TASK PROMPT | Should an entry contain an image, omit it and repeat the rest exactly.

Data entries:
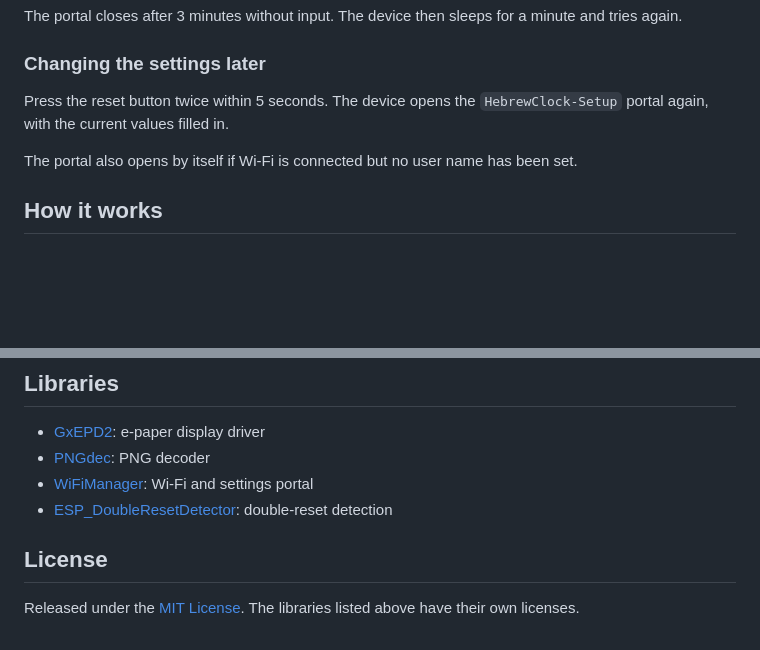
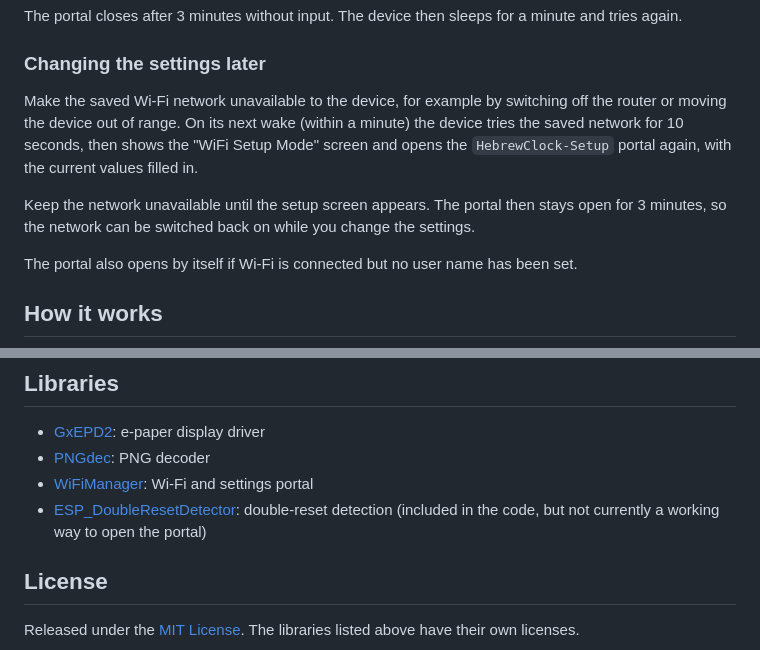
Before and after one commit to udyklimer/trmnl-hebrew-clock, a Markdown page: README.md, 2 parts joined by grey strips. Rendered like a GitHub page; blank space fills up the shorter version.

Commit message:
Correct README: settings portal is reopened by losing Wi-Fi
The double-reset shortcut does not work on the device, so stop
documenting it. Describe the method that does: when the saved network
is unavailable on wake, the device gives up after the 10 second connect
timeout and opens the setup portal for 3 minutes.

Co-Authored-By: Claude Opus 5.5 <noreply@anthropic.com>

```diff
--- a/README.md
+++ b/README.md
@@ -45,7 +45,9 @@ The portal closes after 3 minutes without input. The device then sleeps for a mi
 
 ### Changing the settings later
 
-Press the reset button twice within 5 seconds. The device opens the `HebrewClock-Setup` portal again, with the current values filled in.
+Make the saved Wi-Fi network unavailable to the device, for example by switching off the router or moving the device out of range. On its next wake (within a minute) the device tries the saved network for 10 seconds, then shows the "WiFi Setup Mode" screen and opens the `HebrewClock-Setup` portal again, with the current values filled in.
+
+Keep the network unavailable until the setup screen appears. The portal then stays open for 3 minutes, so the network can be switched back on while you change the settings.
 
 The portal also opens by itself if Wi-Fi is connected but no user name has been set.
 
@@ -73,7 +75,7 @@ Both `http://` and `https://` are supported. HTTPS certificates are not verified
 - [GxEPD2](https://github.com/ZinggJM/GxEPD2): e-paper display driver
 - [PNGdec](https://github.com/bitbank2/PNGdec): PNG decoder
 - [WiFiManager](https://github.com/tzapu/WiFiManager): Wi-Fi and settings portal
-- [ESP_DoubleResetDetector](https://github.com/khoih-prog/ESP_DoubleResetDetector): double-reset detection
+- [ESP_DoubleResetDetector](https://github.com/khoih-prog/ESP_DoubleResetDetector): double-reset detection (included in the code, but not currently a working way to open the portal)
 
 ## License
 
```
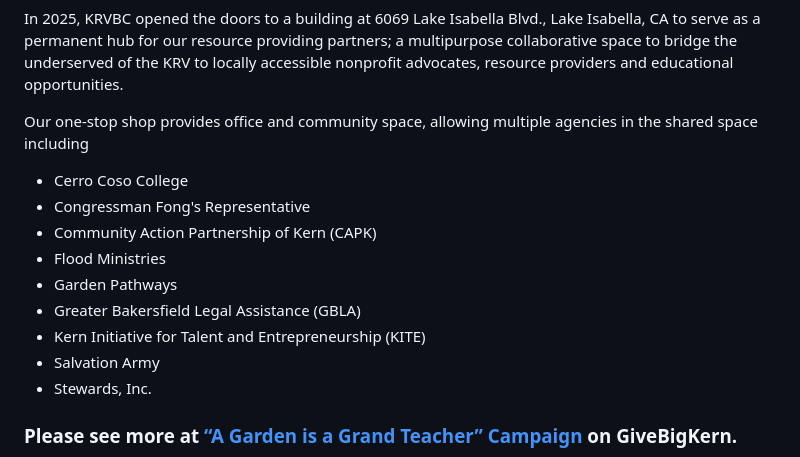
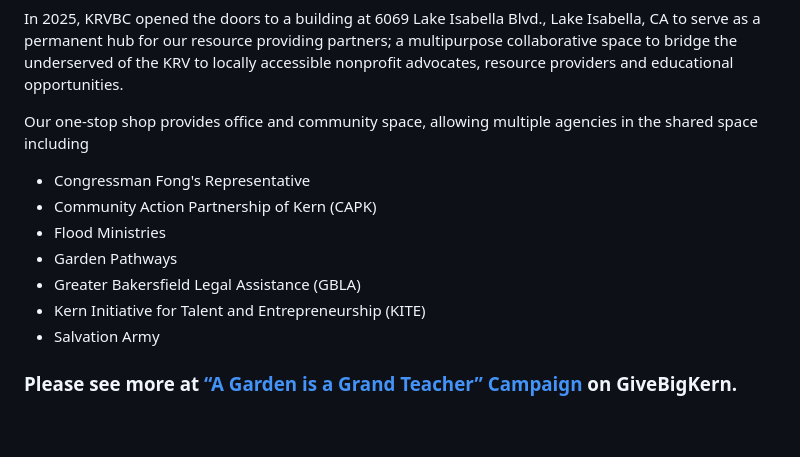
Before and after one commit to KRV-Bridge-Connection/krv-bridge-connection, a Markdown page: donate.md, the part around the change. GitHub-like rendering; blank space fills up the shorter version.

Commit message:
Update static partners list

```diff
--- a/donate.md
+++ b/donate.md
@@ -19,7 +19,6 @@ In 2025, KRVBC opened the doors to a building at 6069 Lake Isabella Blvd., Lake
 
 Our one-stop shop provides office and community space, allowing multiple agencies in the shared space including
 
-- Cerro Coso College
 - Congressman Fong's Representative
 - Community Action Partnership of Kern (CAPK)
 - Flood Ministries
@@ -27,7 +26,6 @@ Our one-stop shop provides office and community space, allowing multiple agencie
 - Greater Bakersfield Legal Assistance (GBLA)
 - Kern Initiative for Talent and Entrepreneurship (KITE)
 - Salvation Army
-- Stewards, Inc.
 
 
 ### Please see more at <a href="https://www.givebigkern.org/organization/Krv-Bridge-Connection?utm_source=krv-bridge&mp;utm_medium=referrer" rel="noopener noreferrer external" target="_blank"><q>A Garden is a Grand Teacher</q> Campaign</a> on GiveBigKern.
```
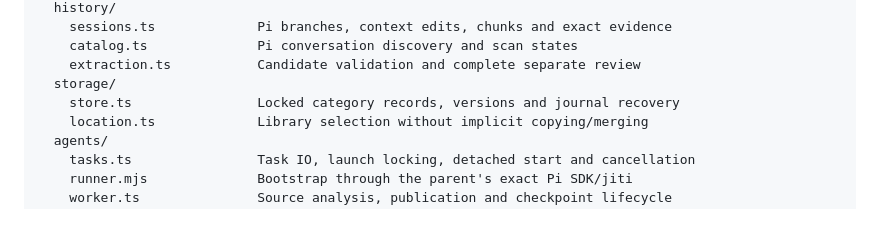
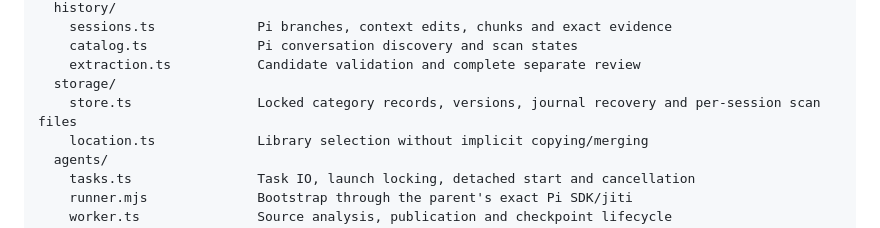
Before and after one commit to bin-Deng-666/agent-personal-memory, a Markdown page: docs/architecture.md, the part around the change. Drawn GitHub-style.

```diff
--- a/docs/architecture.md
+++ b/docs/architecture.md
@@ -26,7 +26,7 @@ src/
     catalog.ts              Pi conversation discovery and scan states
     extraction.ts           Candidate validation and complete separate review
   storage/
-    store.ts                Locked category records, versions and journal recovery
+    store.ts                Locked category records, versions, journal recovery and per-session scan files
     location.ts             Library selection without implicit copying/merging
   agents/
     tasks.ts                Task IO, launch locking, detached start and cancellation
```
Also changed, not shown: CHANGELOG.md (+9 -0 lines), docs/privacy.md (+2 -1 lines).
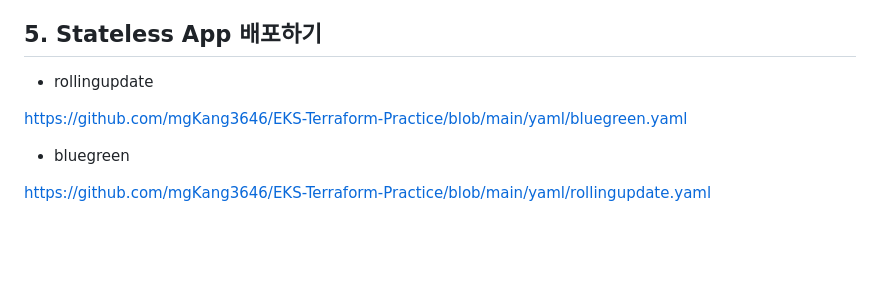
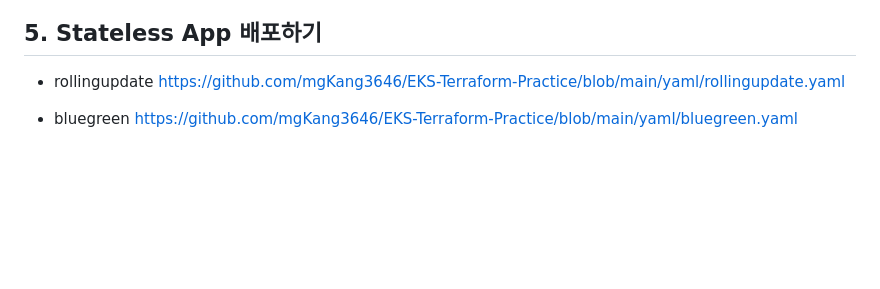
Before and after one commit to mgKang3646/EKS-Terraform-Practice, a Markdown page: README.md, the part around the change. Drawn GitHub-style; blank space fills up the shorter version.

```diff
--- a/README.md
+++ b/README.md
@@ -80,12 +80,11 @@ WordPress App은 PVC로 EBS와 볼륨마운팅하여 State가 유지되는 State
 ## 5. Stateless App 배포하기
 
 - rollingupdate
+https://github.com/mgKang3646/EKS-Terraform-Practice/blob/main/yaml/rollingupdate.yaml
 
-https://github.com/mgKang3646/EKS-Terraform-Practice/blob/main/yaml/bluegreen.yaml
 
 - bluegreen
-
-https://github.com/mgKang3646/EKS-Terraform-Practice/blob/main/yaml/rollingupdate.yaml
+https://github.com/mgKang3646/EKS-Terraform-Practice/blob/main/yaml/bluegreen.yaml
 
 <br>
 <br>
```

EXERCISE ANSWER |
Before and after one commit to udyklimer/trmnl-hebrew-clock, a Markdown page: README.md, 2 parts joined by grey strips. Rendered like a GitHub page; blank space fills up the shorter version.

Commit message:
Correct README: settings portal is reopened by losing Wi-Fi
The double-reset shortcut does not work on the device, so stop
documenting it. Describe the method that does: when the saved network
is unavailable on wake, the device gives up after the 10 second connect
timeout and opens the setup portal for 3 minutes.

Co-Authored-By: Claude Opus 5.5 <noreply@anthropic.com>

```diff
--- a/README.md
+++ b/README.md
@@ -45,7 +45,9 @@ The portal closes after 3 minutes without input. The device then sleeps for a mi
 
 ### Changing the settings later
 
-Press the reset button twice within 5 seconds. The device opens the `HebrewClock-Setup` portal again, with the current values filled in.
+Make the saved Wi-Fi network unavailable to the device, for example by switching off the router or moving the device out of range. On its next wake (within a minute) the device tries the saved network for 10 seconds, then shows the "WiFi Setup Mode" screen and opens the `HebrewClock-Setup` portal again, with the current values filled in.
+
+Keep the network unavailable until the setup screen appears. The portal then stays open for 3 minutes, so the network can be switched back on while you change the settings.
 
 The portal also opens by itself if Wi-Fi is connected but no user name has been set.
 
@@ -73,7 +75,7 @@ Both `http://` and `https://` are supported. HTTPS certificates are not verified
 - [GxEPD2](https://github.com/ZinggJM/GxEPD2): e-paper display driver
 - [PNGdec](https://github.com/bitbank2/PNGdec): PNG decoder
 - [WiFiManager](https://github.com/tzapu/WiFiManager): Wi-Fi and settings portal
-- [ESP_DoubleResetDetector](https://github.com/khoih-prog/ESP_DoubleResetDetector): double-reset detection
+- [ESP_DoubleResetDetector](https://github.com/khoih-prog/ESP_DoubleResetDetector): double-reset detection (included in the code, but not currently a working way to open the portal)
 
 ## License
 
```
Before and after one commit to KRV-Bridge-Connection/krv-bridge-connection, a Markdown page: donate.md, the part around the change. GitHub-like rendering; blank space fills up the shorter version.

Commit message:
Update static partners list

```diff
--- a/donate.md
+++ b/donate.md
@@ -19,7 +19,6 @@ In 2025, KRVBC opened the doors to a building at 6069 Lake Isabella Blvd., Lake
 
 Our one-stop shop provides office and community space, allowing multiple agencies in the shared space including
 
-- Cerro Coso College
 - Congressman Fong's Representative
 - Community Action Partnership of Kern (CAPK)
 - Flood Ministries
@@ -27,7 +26,6 @@ Our one-stop shop provides office and community space, allowing multiple agencie
 - Greater Bakersfield Legal Assistance (GBLA)
 - Kern Initiative for Talent and Entrepreneurship (KITE)
 - Salvation Army
-- Stewards, Inc.
 
 
 ### Please see more at <a href="https://www.givebigkern.org/organization/Krv-Bridge-Connection?utm_source=krv-bridge&mp;utm_medium=referrer" rel="noopener noreferrer external" target="_blank"><q>A Garden is a Grand Teacher</q> Campaign</a> on GiveBigKern.
```
Before and after one commit to bin-Deng-666/agent-personal-memory, a Markdown page: docs/architecture.md, the part around the change. Drawn GitHub-style.

```diff
--- a/docs/architecture.md
+++ b/docs/architecture.md
@@ -26,7 +26,7 @@ src/
     catalog.ts              Pi conversation discovery and scan states
     extraction.ts           Candidate validation and complete separate review
   storage/
-    store.ts                Locked category records, versions and journal recovery
+    store.ts                Locked category records, versions, journal recovery and per-session scan files
     location.ts             Library selection without implicit copying/merging
   agents/
     tasks.ts                Task IO, launch locking, detached start and cancellation
```
Also changed, not shown: CHANGELOG.md (+9 -0 lines), docs/privacy.md (+2 -1 lines).
Before and after one commit to mgKang3646/EKS-Terraform-Practice, a Markdown page: README.md, the part around the change. Drawn GitHub-style; blank space fills up the shorter version.

```diff
--- a/README.md
+++ b/README.md
@@ -80,12 +80,11 @@ WordPress App은 PVC로 EBS와 볼륨마운팅하여 State가 유지되는 State
 ## 5. Stateless App 배포하기
 
 - rollingupdate
+https://github.com/mgKang3646/EKS-Terraform-Practice/blob/main/yaml/rollingupdate.yaml
 
-https://github.com/mgKang3646/EKS-Terraform-Practice/blob/main/yaml/bluegreen.yaml
 
 - bluegreen
-
-https://github.com/mgKang3646/EKS-Terraform-Practice/blob/main/yaml/rollingupdate.yaml
+https://github.com/mgKang3646/EKS-Terraform-Practice/blob/main/yaml/bluegreen.yaml
 
 <br>
 <br>
```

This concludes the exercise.